● TASK INSTRUCTIONS: Which lines of the records hold the string "pushNamed"? Report only how many of them there are.

● Difference listings:
====

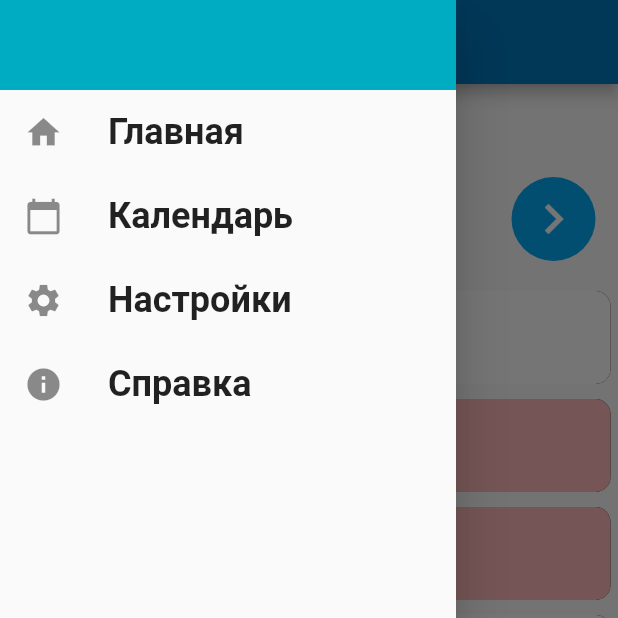
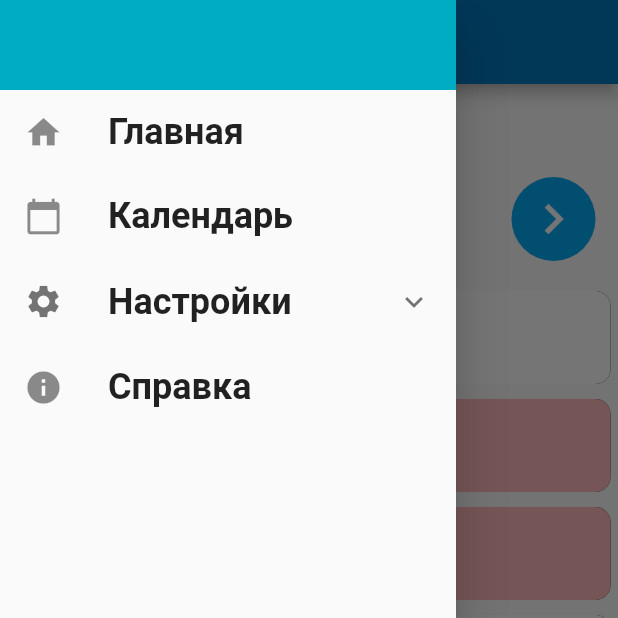
Before and after one commit to amatskevich/calendar_of_factory, a Flutter app: the screen it shows after launch, with the side drawer open, on a phone screen of 412 x 824 dp, the top half of it. Run offline on Flutter 3.47's test engine with Material 2 defaults, Android fonts, the phone set to English and light mode, and no system bars; Roboto replaces fonts that are missing (Georgia, Hind).

Commit message:
-refactoring drawer -create two screens for configuration

```diff
--- a/lib/screens/configuration_screen.dart
+++ b/lib/configuration_main_screen/configuration_main_screen.dart
@@ -1,14 +1,14 @@
 import 'package:flutter/material.dart';
 
-class ConfigurationScreen extends StatelessWidget {
+class ConfigurationMainScreen extends StatelessWidget {
 
-  static const routeName = '/configuration';
+  static const routeName = '/configuration/main';
 
   @override
   Widget build(BuildContext context) {
     return Scaffold(
       appBar: AppBar(
-        title: Text('Настройки'),
+        title: Text('Настройка главного экрана'),
       ),
       body: ListView(),
     );
--- a/lib/main.dart
+++ b/lib/main.dart
@@ -1,3 +1,5 @@
+import 'package:calendaroffactory/configuration_main_screen/configuration_main_screen.dart';
+import 'package:calendaroffactory/configuration_shifts_data/configuration_shifts_data_screen.dart';
 import 'package:calendaroffactory/providers/selected_date.dart';
 import 'package:calendaroffactory/providers/user_info.dart';
 import 'package:flutter/material.dart';
@@ -5,7 +7,6 @@ import 'package:provider/provider.dart';
 
 import 'screens/about_screen.dart';
 import 'screens/calendar_screen.dart';
-import 'screens/configuration_screen.dart';
 import 'single_main_screen/single_main_screen.dart';
 
 void main() => runApp(MyApp());
@@ -15,8 +16,8 @@ class MyApp extends StatelessWidget {
   Widget build(BuildContext context) {
     return MultiProvider(
       providers: [
-        ChangeNotifierProvider.value( value: SelectedDate()),
-        ChangeNotifierProvider.value( value: UserInfo()),
+        ChangeNotifierProvider.value(value: SelectedDate()),
+        ChangeNotifierProvider.value(value: UserInfo()),
       ],
       child: MaterialApp(
         title: 'Смены Полимира',
@@ -38,7 +39,8 @@ class MyApp extends StatelessWidget {
         routes: {
           '/': (context) => SingleMainScreen(),
           CalendarScreen.routeName: (_) => CalendarScreen(),
-          ConfigurationScreen.routeName: (_) => ConfigurationScreen(),
+          ConfigurationMainScreen.routeName: (_) => ConfigurationMainScreen(),
+          ConfigurationShiftsDataScreen.routeName: (_) => ConfigurationShiftsDataScreen(),
           AboutScreen.routeName: (_) => AboutScreen(),
         },
       ),
--- a/lib/widgets/main_drawer.dart
+++ b/lib/widgets/main_drawer.dart
@@ -1,10 +1,10 @@
+import 'package:calendaroffactory/configuration_main_screen/configuration_main_screen.dart';
+import 'package:calendaroffactory/configuration_shifts_data/configuration_shifts_data_screen.dart';
 import 'package:calendaroffactory/screens/about_screen.dart';
 import 'package:calendaroffactory/screens/calendar_screen.dart';
-import 'package:calendaroffactory/screens/configuration_screen.dart';
 import 'package:flutter/material.dart';
 
 class MainDrawer extends StatelessWidget {
-
   const MainDrawer();
 
   Widget buildListTitle(String title, IconData icon, Function tapHandler) {
@@ -39,30 +39,54 @@ class MainDrawer extends StatelessWidget {
           buildListTitle(
             'Главная',
             Icons.home,
-                () {
-              Navigator.of(context).pushReplacementNamed('/');
-            },
+            () => Navigator.of(context).pushReplacementNamed('/'),
           ),
           buildListTitle(
             'Календарь',
             Icons.calendar_today,
-                () {
-              Navigator.of(context).pushReplacementNamed(CalendarScreen.routeName);
-            },
+            () => Navigator.of(context).pushReplacementNamed(CalendarScreen.routeName),
           ),
-          buildListTitle(
-            'Настройки',
-            Icons.settings,
-                () {
-              Navigator.of(context).pushNamed(ConfigurationScreen.routeName);
-            },
+          ExpansionTile(
+            leading: Icon(
+              Icons.settings,
+              size: 26,
+            ),
+            title: Text(
+              'Настройки',
+              style: TextStyle(
+                fontSize: 24,
+                fontWeight: FontWeight.bold,
+              ),
+            ),
+            children: <Widget>[
+              ListTile(
+                title: Text(
+                  'Главного экрана',
+                  textAlign: TextAlign.right,
+                  style: TextStyle(
+                    fontSize: 20,
+                    fontWeight: FontWeight.bold,
+                  ),
+                ),
+                onTap: () => Navigator.of(context).pushNamed(ConfigurationMainScreen.routeName),
+              ),
+              ListTile(
+                title: Text(
+                  'Информации о сменах',
+                  textAlign: TextAlign.right,
+                  style: TextStyle(
+                    fontSize: 20,
+                    fontWeight: FontWeight.bold,
+                  ),
+                ),
+                onTap: () => Navigator.of(context).pushNamed(ConfigurationShiftsDataScreen.routeName),
+              ),
+            ],
           ),
           buildListTitle(
             'Справка',
             Icons.info,
-                () {
-              Navigator.of(context).pushNamed(AboutScreen.routeName);
-            },
+            () => Navigator.of(context).pushNamed(AboutScreen.routeName),
           ),
         ],
       ),
```
Also changed, not shown: lib/configuration_shifts_data/configuration_shifts_data_screen.dart (added, +16 -0 lines).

====

● SOLUTION TO THE EXERCISE: 5